Touie - my first 100-miler was the SDW race back in June 2012. I did the Highland Fling in the April so I did get a 53 under my belt, but I then did absolutely zero running or anything else for five weeks after that as I had a big asthma issue ... so that took me to about 5 weeks before the 100-miler, I think I got in 2 x 22 milers in and then did the 100-miler, and whilst I didn't finish in under 24 hours, I think my 26.50 or thereabouts was quite respectable! As we know, so much of these longer events is about pacing and mind over body.
I rarely do a proper taper, but that is because my training is so hit and miss that there isn't always a lot to taper down from!!
I found one of the hardest things was really slowing the pace down on long runs so they really were long slow runs. I don't find that a problem now, any excuse for snails pace and a walk up a hill!!
I did my first 'proper' run last night which is 3 weeks after my first marathon in Manchester. The run was a recce of the first few miles of the Tour of the Peak District, my 10 miles took in the first 6 miles of this race. There was 1200ft of elevation. So, my legs were absolutely screaming on the 3 mile climb (it was more of a drag than a climb with an average gradient of 5%). My initial thoughts were that my midweek runs were going to be run at a fairly decent pace and my weekend long runs would be slowed right down.
I 'm hoping that my legs felt heavy due to the marathon and as my training progresses it will become easier and my midweek runs can be a bit quicker than my long runs. Would you suggest that my midweek runs need to be at the same pace as my long runs ?
I think it's always good to keep some variety in your training. I think if you run all your runs at one pace, then you do get stuck in a bit of a rut. This is what I'm basically trying to do for this year..... I'm only ever going to be a back of the field plodder but this is my 4/5 day plan to get me around a few ultras this year.
I try to always have one shorter harder session each week, sub 1 hour but where I've worked harder than normal, be it pace or hills slightly faster than normal.
Then a medium length weekday run that is faster than LSR pace this usually ends up around marathon pace give or take 20 seconds each mile.
Then one or two recovery runs, These depend on my mood and how I feel, sometimes they are REALLY SLOW, occasionally you just feel great though and they end up being more like 10k pace.
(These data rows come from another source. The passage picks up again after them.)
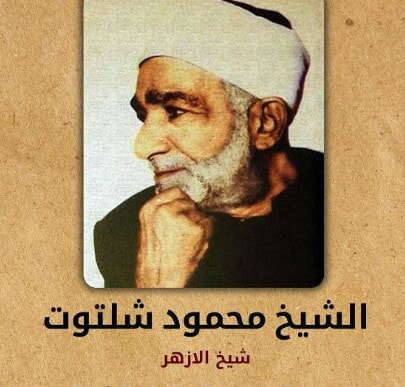
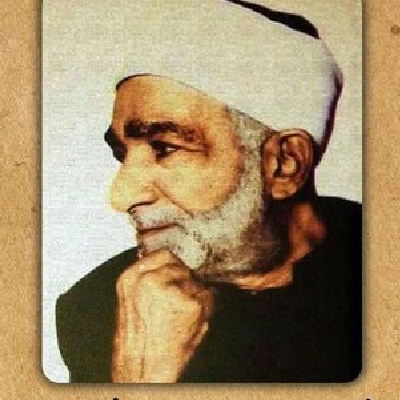
update

diff --git a/about.html b/about.html
@@ -37,25 +37,24 @@
     <div class="row">
       <div class="jumbotron jumbotron-fluid text-center">
         <div class="container  bg-light">
-          <h1 class="display-4">Fluid jumbotron</h1>
-          <p class="lead">This is a modified jumbotron that occupies the entire horizontal space of its parent.</p>
+          <h1 class="display-4">The Great Scholars of Al Azhar</h1>
         </div>
       </div>
     </div>
     <div class="row">
       <div class="col-md-4">
         <div class="work-box">
-          <a href="imgs/quds.jpg" data-gallery="portfolioGallery" class="portfolio-lightbox">
+          <a href="imgs/sh-hassan-elattar.png" data-gallery="portfolioGallery" class="portfolio-lightbox">
             <div class="work-img">
-              <img src="imgs/quds.jpg" alt="" class="img-fluid">
+              <img src="imgs/sh-hassan-elattar.png" alt="" class="img-fluid">
             </div>
           </a>
           <div class="work-content">
             <div class="row">
               <div class="col-sm-8">
-                <h2 class="w-title">Lorem impsum dolor</h2>
+                <h2 class="w-title">Shaykh Hasan al-Attar</h2>
                 <div class="w-more">
-                  <span class="w-ctegory">Web Design</span> / <span class="w-date">18 Sep. 2018</span>
+                  He was the 16th  Grand Imam of al-Azhar from 1830 to 1835
                 </div>
               </div>
               <div class="col-sm-4">
@@ -69,17 +68,17 @@
       </div>
       <div class="col-md-4">
         <div class="work-box">
-          <a href="imgs/quds.jpg" data-gallery="portfolioGallery" class="portfolio-lightbox">
+          <a href="imgs/sh-mahmoud-shaltout.jpg" data-gallery="portfolioGallery" class="portfolio-lightbox">
             <div class="work-img">
-              <img src="imgs/quds.jpg" alt="" class="img-fluid">
+              <img src="imgs/sh-mahmoud-shaltout.jpg" alt="" class="img-fluid">
             </div>
           </a>
           <div class="work-content">
             <div class="row">
               <div class="col-sm-8">
-                <h2 class="w-title">Loreda Cuno Nere</h2>
+                <h2 class="w-title">Mahmud Shaltut</h2>
                 <div class="w-more">
-                  <span class="w-ctegory">Web Design</span> / <span class="w-date">18 Sep. 2018</span>
+                  He is considered as the Greatest Imam of Al Azhar
                 </div>
               </div>
               <div class="col-sm-4">
@@ -93,17 +92,17 @@
       </div>
       <div class="col-md-4">
         <div class="work-box">
-          <a href="imgs/quds.jpg" data-gallery="portfolioGallery" class="portfolio-lightbox">
+          <a href="imgs/sh-abdallah-kharashi.png" data-gallery="portfolioGallery" class="portfolio-lightbox">
             <div class="work-img">
-              <img src="imgs/quds.jpg" alt="" class="img-fluid">
+              <img src="imgs/sh-abdallah-kharashi.png" alt="" class="img-fluid">
             </div>
           </a>
           <div class="work-content">
             <div class="row">
               <div class="col-sm-8">
-                <h2 class="w-title">Mavrito Lana Dere</h2>
+                <h2 class="w-title">Muhammad al-Kharashi</h2>
                 <div class="w-more">
-                  <span class="w-ctegory">Web Design</span> / <span class="w-date">18 Sep. 2018</span>
+                    The first Grand Imam of the Al-Azhar Mosque in Cairo
                 </div>
               </div>
               <div class="col-sm-4">
@@ -123,13 +122,20 @@
       <div class="card mb-3" >
         <div class="row no-gutters">
           <div class="col-md-4">
-            <img src="..." alt="...">
+            <img src="imgs/azhar-mosque.jpg" width="100%">
           </div>
           <div class="col-md-8">
             <div class="card-body">
-              <h5 class="card-title">Card title</h5>
-              <p class="card-text">This is a wider card with supporting text below as a natural lead-in to additional content. This content is a little bit longer.</p>
-              <p class="card-text"><small class="text-muted">Last updated 3 mins ago</small></p>
+              <h5 class="card-title">History of Al Azhar</h5>
+              <p class="card-text">
+                <ul >
+  <li > <strong>970 CE:</strong> Founded by the Fatimid Caliphate in Cairo, Egypt.</li>
+  <li > <strong>11th Century:</strong> Transitioned from a Shia Ismaili center to a Sunni institution under the Abbasid Caliphate.</li>
+  <li > <strong>12th Century:</strong> Gained prominence as a leading Sunni institution of higher learning.</li>
+  <li > <strong>Modern Era:</strong> Underwent modernization and reforms to adapt to contemporary challenges while preserving traditional Islamic teachings.</li>
+  <li > <strong>Present:</strong> Continues to be a renowned center for Islamic education and scholarship globally, influencing religious discourse and attracting students from around the world.</li>
+</ul>
+              </p>
             </div>
           </div>
         </div>
@@ -140,14 +146,17 @@
 
           <div class="col-md-8">
             <div class="card-body">
-              <h5 class="card-title">Card title</h5>
-              <p class="card-text">This is a wider card with supporting text below as a natural lead-in to additional content. This content is a little bit longer.</p>
-              <p class="card-text"><small class="text-muted">Last updated 3 mins ago</small></p>
+              <h5 class="card-title">Al Azhar and the Palestinian cause</h5>
+              <p class="card-text">
+Al-Azhar, a renowned Islamic institution, stands in solidarity with the Palestinian cause. It advocates for the rights of Palestinians, condemns the occupation of their territories, and supports their quest for self-determination and a just resolution to the Israeli-Palestinian conflict.
+
+
+              </p>
             </div>
           </div>
 
           <div class="col-md-4">
-            <img src="..." alt="...">
+            <img src="imgs/quds.jpg" width="100%">
           </div>
 
         </div>
@@ -157,13 +166,15 @@
       <div class="card mb-3" >
         <div class="row no-gutters">
           <div class="col-md-4">
-            <img src="..." alt="...">
+            <img src="imgs/arab-map.jpg" width="100%">
           </div>
           <div class="col-md-8">
             <div class="card-body">
-              <h5 class="card-title">Card title</h5>
-              <p class="card-text">This is a wider card with supporting text below as a natural lead-in to additional content. This content is a little bit longer.</p>
-              <p class="card-text"><small class="text-muted">Last updated 3 mins ago</small></p>
+              <h5 class="card-title">Al Azhar and the Arab World</h5>
+              <p class="card-text">
+
+                Al-Azhar University stands as a beacon of pride for the Arab world, cherished for its rich history, esteemed scholars, and profound contributions to Islamic learning. Across the Arab world, countless students aspire to study within its venerable halls, drawn by its reputation for academic excellence and religious scholarship. Al-Azhar's teachings resonate deeply with Arab communities, reflecting cultural values and spiritual heritage. Its role as a center of Islamic knowledge and enlightenment continues to inspire generations, fostering a profound sense of reverence and admiration throughout the Arab world.
+              </p>
             </div>
           </div>
         </div>

diff --git a/contact.html b/contact.html
@@ -80,22 +80,29 @@
                   <div class="col-md-6">
                     <div class="title-box-2 pt-4 pt-md-0">
                       <h5 class="title-left">
-                        Get in Touch
+                        Get in Touch with Al-Azhar
                       </h5>
                     </div>
                     <div class="more-info">
                       <p class="lead">
-                        Lorem ipsum dolor sit amet consectetur adipisicing elit. Facilis dolorum dolorem soluta quidem
-                        expedita aperiam aliquid at.
-                        Totam magni ipsum suscipit amet? Autem nemo esse laboriosam ratione nobis
-                        mollitia inventore?
-                      </p>
-                      <ul class="list-ico">
-                        <li><span class="bi bi-geo-alt"></span> 329 WASHINGTON ST BOSTON, MA 02108</li>
-                        <li><span class="bi bi-phone"></span> (617) 557-0089</li>
-                        <li><span class="bi bi-envelope"></span> contact@example.com</li>
-                      </ul>
-                    </div>
+    <p>We welcome you to connect with Al-Azhar, a bastion of Islamic learning and enlightenment. Whether you seek further information, have inquiries, or wish to engage with our esteemed institution, we encourage you to reach out through the following channels:</p>
+
+    <h4>Contact Information:</h4>
+    <ul class="list-unstyled">
+      <li><strong>Address:</strong> Al-Azhar Mosque, El-Darb El-Ahmar, Cairo, Egypt.</li>
+      <li><strong>Phone:</strong> +20 2 25102482</li>
+      <li><strong>Email:</strong> info@alazhar.edu.eg</li>
+    </ul>
+
+    <h4>Social Media:</h4>
+    <p>Stay updated with the latest news, events, and insights from Al-Azhar by following us on social media:</p>
+    <ul class="list-inline">
+      <li class="list-inline-item"><a href="https://www.facebook.com/AlAzharOfficialPage" target="_blank">Facebook</a></li>
+      <li class="list-inline-item"><a href="https://twitter.com/AlAzharUni" target="_blank">Twitter</a></li>
+      <li class="list-inline-item"><a href="https://www.instagram.com/alazhar.official/" target="_blank">Instagram</a></li>
+    </ul>
+
+
                     <div class="socials">
                       <ul>
                         <li><a href=""><span class="ico-circle"><i class="bi bi-facebook"></i></span></a></li>

diff --git a/index.html b/index.html
@@ -146,30 +146,17 @@ Al-Azhar Mosque is in Cairo, Egypt in the historic Islamic core of the city.It w
           <div class="card-header" id="headingTwo">
             <h2 class="mb-0">
               <button class="accordion-button collapsed" type="button" data-toggle="collapse" data-target="#collapseTwo" aria-expanded="false" aria-controls="collapseTwo">
-                Collapsible Group Item #2
+                Grand Imam of al-Azhar
               </button>
             </h2>
           </div>
           <div id="collapseTwo" class="collapse" aria-labelledby="headingTwo" data-parent="#accordionExample">
             <div class="card-body">
-              Some placeholder content for the second accordion panel. This panel is hidden by default.
+              The Grand Imam of al-Azhar is a prestigious and a prominent official title in Egypt. He is considered by some Muslims to be the highest authority in Sunni Islamic thought and Islamic jurisprudence and holds great influence on followers of the theological Ash'ari and Maturidi traditions worldwide. The Grand Imam heads the Al-Azhar Al Sharif, al-Azhar Mosque, and by extension al-Azhar University, and is responsible for official religious matters along with the Grand Mufti of Egypt.
             </div>
           </div>
         </div>
-        <div class="card">
-          <div class="card-header" id="headingThree">
-            <h2 class="mb-0">
-              <button class=" accordion-button  collapsed" type="button" data-toggle="collapse" data-target="#collapseThree" aria-expanded="false" aria-controls="collapseThree">
-                Collapsible Group Item #3
-              </button>
-            </h2>
-          </div>
-          <div id="collapseThree" class="collapse" aria-labelledby="headingThree" data-parent="#accordionExample">
-            <div class="card-body">
-              And lastly, the placeholder content for the third and final accordion panel. This panel is hidden by default.
-            </div>
-          </div>
-        </div>
+
       </div>
 
     </div>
Along with the weekend LSR. I agree with Cragchick for this slow is the key, as long as your moving forward all the time that's all you need to worry about, frankly time on feet is probably more important than actual distance. Just keep on plodding along, if you don't take much food, you can always take some money and grab a nibble or two on the way around if you get peckish (Some weekends will have two LSR's back to back) and that's about it for me I hope. Also want to experiment a bit for one Ultra with no back to backs, but running the last hour plus of LSR's at marathon pace to put the extra effort in, but in one run instead of two).
Visit the official Runner's World page
Follow Runner's World on Twitter
Other Natmag-Rodale Sites
Run For Charity
About Runner's World
Runner's World is a publication of Hearst Magazines UK which is the trading name of The National Magazine Company Ltd, 72 Broadwick Street, London, W1F 9EP. Registered in England 112955. All rights reserved.
Website powered by: Immediate Media Company Ltd. | © Runner's World 2002-2014 |